* Task prompt *
Print the records below exactly, with no pictures.

─── Raw data ───

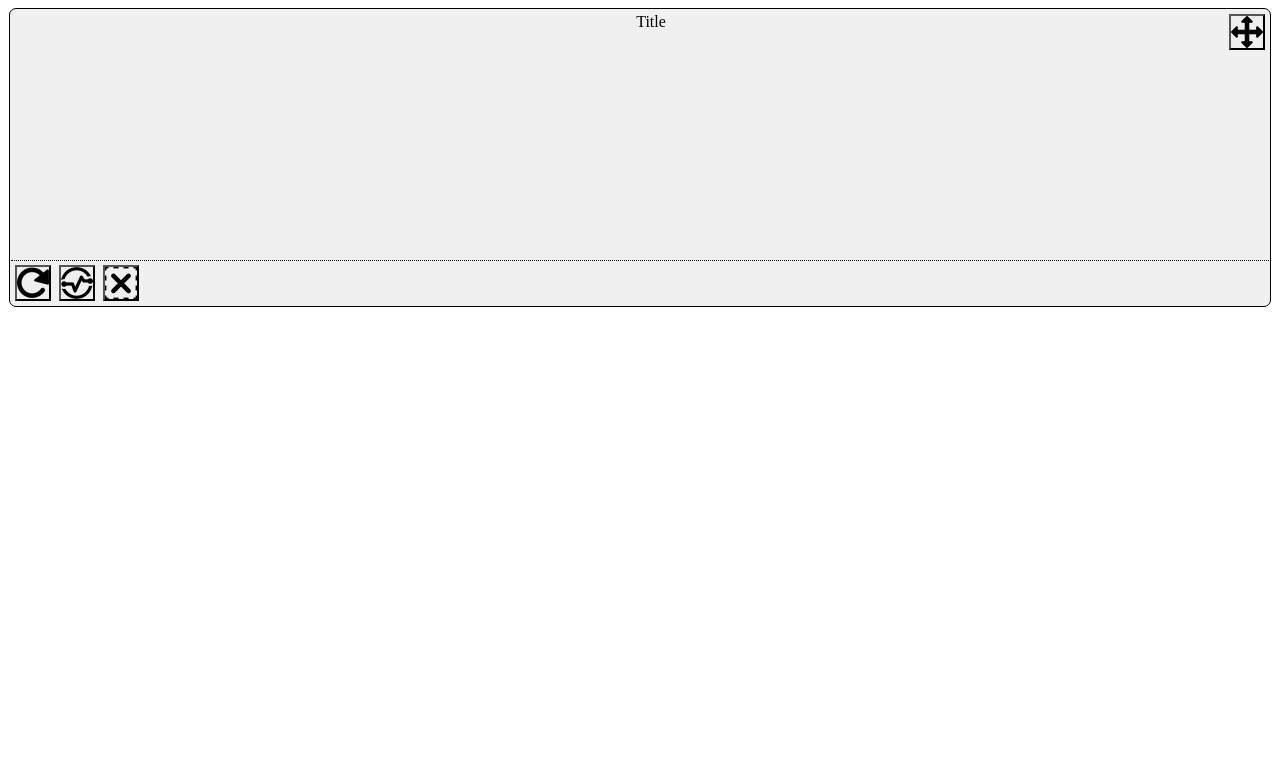
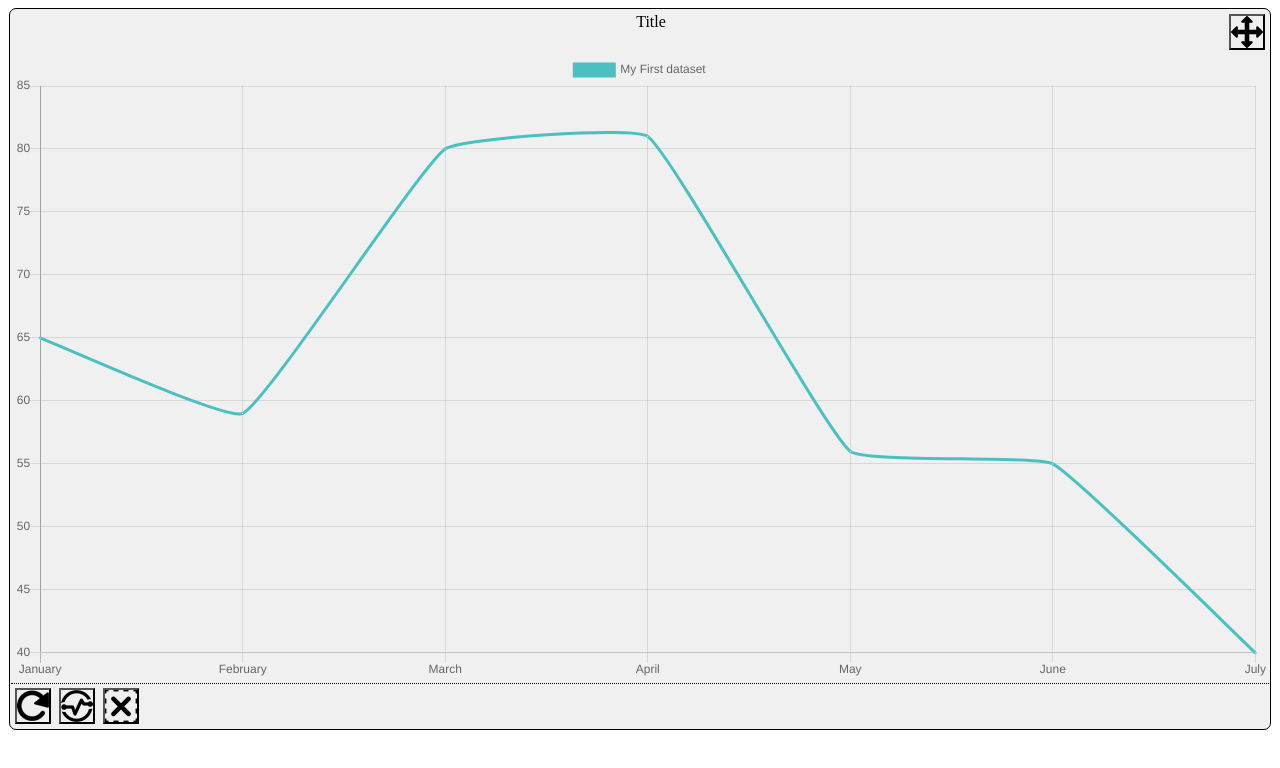
Before and after one commit to jethridge13/StockTracker, a React (Create React App) app in the folder stock-tracker/: page / in a window 1280 px wide. Shown: the top 768 px of the page. Built offline with nearby package versions, Linux system fonts and the light colour scheme.

Commit message:
Got a graph example working on the card

```diff
--- a/stock-tracker/package.json
+++ b/stock-tracker/package.json
@@ -5,7 +5,7 @@
   "dependencies": {
     "chart.js": "^2.7.2",
     "react": "^16.2.0",
-    "react-chartjs": "^1.2.0",
+    "react-chartjs-2": "^2.7.0",
     "react-dom": "^16.2.0",
     "react-scripts": "0.9.5"
   },
--- a/stock-tracker/src/Card.js
+++ b/stock-tracker/src/Card.js
@@ -1,4 +1,33 @@
 import React, { Component } from 'react';
+import { Line } from 'react-chartjs-2';
+
+// EXAMPLE DATA ONLY
+const data = {
+  labels: ['January', 'February', 'March', 'April', 'May', 'June', 'July'],
+  datasets: [
+    {
+      label: 'My First dataset',
+      fill: false,
+      lineTension: 0.1,
+      backgroundColor: 'rgba(75,192,192,0.4)',
+      borderColor: 'rgba(75,192,192,1)',
+      borderCapStyle: 'butt',
+      borderDash: [],
+      borderDashOffset: 0.0,
+      borderJoinStyle: 'miter',
+      pointBorderColor: 'rgba(75,192,192,1)',
+      pointBackgroundColor: '#fff',
+      pointBorderWidth: 1,
+      pointHoverRadius: 5,
+      pointHoverBackgroundColor: 'rgba(75,192,192,1)',
+      pointHoverBorderColor: 'rgba(220,220,220,1)',
+      pointHoverBorderWidth: 2,
+      pointRadius: 1,
+      pointHitRadius: 10,
+      data: [65, 59, 80, 81, 56, 55, 40]
+    }
+  ]
+};
 
 class TitleBar extends Component {
 
@@ -20,7 +49,7 @@
   render() {
     return (
       <div className="graph">
-        <canvas id={this.props.title}></canvas>
+        <Line data={data} />
       </div>
     );
   }
```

───

* Answer space *
Before and after one commit to jethridge13/StockTracker, a React (Create React App) app in the folder stock-tracker/: page / in a window 1280 px wide. Shown: the top 768 px of the page. Built offline with nearby package versions, Linux system fonts and the light colour scheme.

Commit message:
Got a graph example working on the card

```diff
--- a/stock-tracker/package.json
+++ b/stock-tracker/package.json
@@ -5,7 +5,7 @@
   "dependencies": {
     "chart.js": "^2.7.2",
     "react": "^16.2.0",
-    "react-chartjs": "^1.2.0",
+    "react-chartjs-2": "^2.7.0",
     "react-dom": "^16.2.0",
     "react-scripts": "0.9.5"
   },
--- a/stock-tracker/src/Card.js
+++ b/stock-tracker/src/Card.js
@@ -1,4 +1,33 @@
 import React, { Component } from 'react';
+import { Line } from 'react-chartjs-2';
+
+// EXAMPLE DATA ONLY
+const data = {
+  labels: ['January', 'February', 'March', 'April', 'May', 'June', 'July'],
+  datasets: [
+    {
+      label: 'My First dataset',
+      fill: false,
+      lineTension: 0.1,
+      backgroundColor: 'rgba(75,192,192,0.4)',
+      borderColor: 'rgba(75,192,192,1)',
+      borderCapStyle: 'butt',
+      borderDash: [],
+      borderDashOffset: 0.0,
+      borderJoinStyle: 'miter',
+      pointBorderColor: 'rgba(75,192,192,1)',
+      pointBackgroundColor: '#fff',
+      pointBorderWidth: 1,
+      pointHoverRadius: 5,
+      pointHoverBackgroundColor: 'rgba(75,192,192,1)',
+      pointHoverBorderColor: 'rgba(220,220,220,1)',
+      pointHoverBorderWidth: 2,
+      pointRadius: 1,
+      pointHitRadius: 10,
+      data: [65, 59, 80, 81, 56, 55, 40]
+    }
+  ]
+};
 
 class TitleBar extends Component {
 
@@ -20,7 +49,7 @@
   render() {
     return (
       <div className="graph">
-        <canvas id={this.props.title}></canvas>
+        <Line data={data} />
       </div>
     );
   }
```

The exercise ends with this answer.